The reality is more likely to be weekend chemical treatments, higher utility bills and non-stop skimming of leaves and other creepy-crawlies which land in the pool.
While there are plenty of people out there who want a pool, there are just as many who don’t. So, does a house with a pool add value or is it more likely to be a money pit which may affect the price of the house when you go to sell? Are you better off getting the kids a slip and slide, or spend the money on constructing and maintaining it?
Sydney real estate agent Steve Bock, from Ray White Manly, says typically pools don’t add value to a home.
“We find that people who love pools, love them and people who don’t – don’t,” he said.
“When you are going to sell, it can limit the segment of the market you are trying to appeal to.”
And in neighbourhoods where a pool is de rigeur?
“Quite a few of my clients who have houses without pools, have gotten a DA (Development Application) for the pool so a potential buyer can build one without having to go through the hassle of dealing with Council.”
Five things to consider when buying a house with a pool
- How old is the pool?
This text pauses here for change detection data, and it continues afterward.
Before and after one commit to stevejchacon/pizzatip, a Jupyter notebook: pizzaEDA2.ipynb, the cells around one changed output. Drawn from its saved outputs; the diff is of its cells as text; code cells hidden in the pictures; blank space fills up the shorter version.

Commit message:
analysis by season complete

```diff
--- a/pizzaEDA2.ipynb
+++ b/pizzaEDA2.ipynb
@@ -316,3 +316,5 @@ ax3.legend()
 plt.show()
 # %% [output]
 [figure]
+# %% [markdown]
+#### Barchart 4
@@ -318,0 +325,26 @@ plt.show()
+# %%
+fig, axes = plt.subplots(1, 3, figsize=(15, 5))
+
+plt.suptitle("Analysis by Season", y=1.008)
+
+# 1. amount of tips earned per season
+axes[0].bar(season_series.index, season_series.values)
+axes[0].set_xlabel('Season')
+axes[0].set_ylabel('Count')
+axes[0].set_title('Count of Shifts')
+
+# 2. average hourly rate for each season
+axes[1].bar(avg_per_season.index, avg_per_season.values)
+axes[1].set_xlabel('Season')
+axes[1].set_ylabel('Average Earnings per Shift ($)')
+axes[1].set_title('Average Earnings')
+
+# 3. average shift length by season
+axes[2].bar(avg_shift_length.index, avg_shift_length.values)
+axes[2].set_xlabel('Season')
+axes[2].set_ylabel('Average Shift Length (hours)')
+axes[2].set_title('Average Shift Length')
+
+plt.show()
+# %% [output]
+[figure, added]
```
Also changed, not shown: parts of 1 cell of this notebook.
If it’s more than 10 years old, you may be up for repairs in the years ahead.
- How much time are you willing to spend on a pool? It can take many hours each week testing the water, skimming leaves and cleaning the pool. A pool service can be costly.
- Can you afford it? If you plan to stay where you are for a few years, or you have an older pool you will probably have to spend thousands resurfacing and buying new parts.
- How much will you use it? If you only take the occasional dip, a community pool or the beach might be a better option.
- How many other pools are in your neighbourhood? If you’re the only one in your street, there might not be a demand for them.